I have plans to build hoops and cover two of my beds with plastic when we have regular frost. I was able to harvest through mid fall frosts last year because we had a warm season and the frosts were intermittent. However, once winter hit we had to wait until late January before the kale was defrosted and edible again. I am hoping to have kale through to the spring with covered beds, as well as cauliflower next spring. 



Friday, 19 September 2014

This Moment

{this moment} - Inspired by Amanda Soule at SouleMama
"A Friday ritual. A single photo - no words - capturing a moment from the week. A simple, special, extraordinary moment. A moment I want to pause, savor and remember. If you're inspired to do the same, leave a link to your 'moment' in the comments."


Why I Gave Away My Books


Before I begin, please let me unload my baggage.

I love my stuff. I am constantly fighting my ego's urge to own more things. One of the things that makes me deliriously happy is books. Not only do I love reading (I often stay awake into the wee hours of the morning to finish a book), I also love the physical being of books and I have a visceral connection to them. I am the type of person who, upon purchasing a new book, likes to open it up and smell the pages. Please tell me I'm not the only one who does this.

Back in the day when good, local book stores actually existed, my idea of a good Saturday night out was to spend hours browsing the aisles for books. I have even been asked to leave a book store because I sat down on the floor and started reading some books (before book stores became a destination with coffee shop and couches). It doesn't help that I am a teacher, and we are famous for spending a great deal of our disposable income on books.


My obsession with owning books received a turbo boost when my future husband became a manager of a big box book store for a. Hello employee discount! Every available space in our home had stacks of books, some beloved books, some perpetually on the "to read" list. 

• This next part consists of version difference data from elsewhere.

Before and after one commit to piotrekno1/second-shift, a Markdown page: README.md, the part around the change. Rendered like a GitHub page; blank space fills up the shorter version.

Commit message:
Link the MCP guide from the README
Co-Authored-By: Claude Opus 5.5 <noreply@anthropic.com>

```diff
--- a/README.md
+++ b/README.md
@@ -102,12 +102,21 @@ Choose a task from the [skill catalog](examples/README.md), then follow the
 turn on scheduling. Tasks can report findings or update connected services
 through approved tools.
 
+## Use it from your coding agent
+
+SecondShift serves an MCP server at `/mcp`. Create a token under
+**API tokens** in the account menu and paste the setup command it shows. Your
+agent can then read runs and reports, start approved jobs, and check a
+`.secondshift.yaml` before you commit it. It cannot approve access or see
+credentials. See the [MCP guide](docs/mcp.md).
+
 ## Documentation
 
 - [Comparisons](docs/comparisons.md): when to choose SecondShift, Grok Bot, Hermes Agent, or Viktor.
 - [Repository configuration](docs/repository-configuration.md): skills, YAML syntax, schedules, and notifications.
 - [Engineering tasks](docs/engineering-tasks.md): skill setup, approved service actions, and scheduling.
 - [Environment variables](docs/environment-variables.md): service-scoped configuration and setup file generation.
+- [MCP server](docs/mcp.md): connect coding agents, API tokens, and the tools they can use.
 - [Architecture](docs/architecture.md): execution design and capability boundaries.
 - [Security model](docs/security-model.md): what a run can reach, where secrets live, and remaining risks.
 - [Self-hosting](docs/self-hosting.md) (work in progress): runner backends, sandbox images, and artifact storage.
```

When we moved to a larger home and had to go through the effort of packing up and transporting the dozens of book boxes, we realized we had a problem. We made the difficult decision to deal with our problem and sorted our books into approximately seven piles: favourite books we reread, books we are positive we will read in the near future, resource/information books that we use on a regular basis, books we want to save for our children to read, books we have read but will not read again, books we have never read and do not see reading in the near future, and university textbooks. We promptly loaded the books in the latter three piles back into the moving boxes to give away. 

Some thoughts on giving away our books:




Friday, 5 September 2014

Cheapskate Soup Stock

I have already shared my love of freezing the excess summer bounty to eat during the cooler months here, and I am going to share more freezer love.

I love composting kitchen scraps, but sometimes I like to freeze them instead.

Why would I do this, you ask? I like to use leftover vegetable scraps in homemade soup stock when I am able to instead of buying new vegetables.


Image source


Continue reading at The Green Phone Booth>>>




Thursday, 4 September 2014

Garden Art

I am a bit of an Instagram addict, and my gallery is filled with photos of my backyard garden. But this summer I grew bored with the same old photos and began playing with my veggies and flowers, which developed into some photography fun. I began with making faces, or veggie selfies. 



















Then I started getting more creative and playing with colours and patterns, which developed into garden mandalas. 














Despite feeling wistful about the turning of the season soon, I am looking forward to trying some leaf and pinecone mandalas in autumn.


If you are on Instagram, I am crustyroll35. Find me and say hello.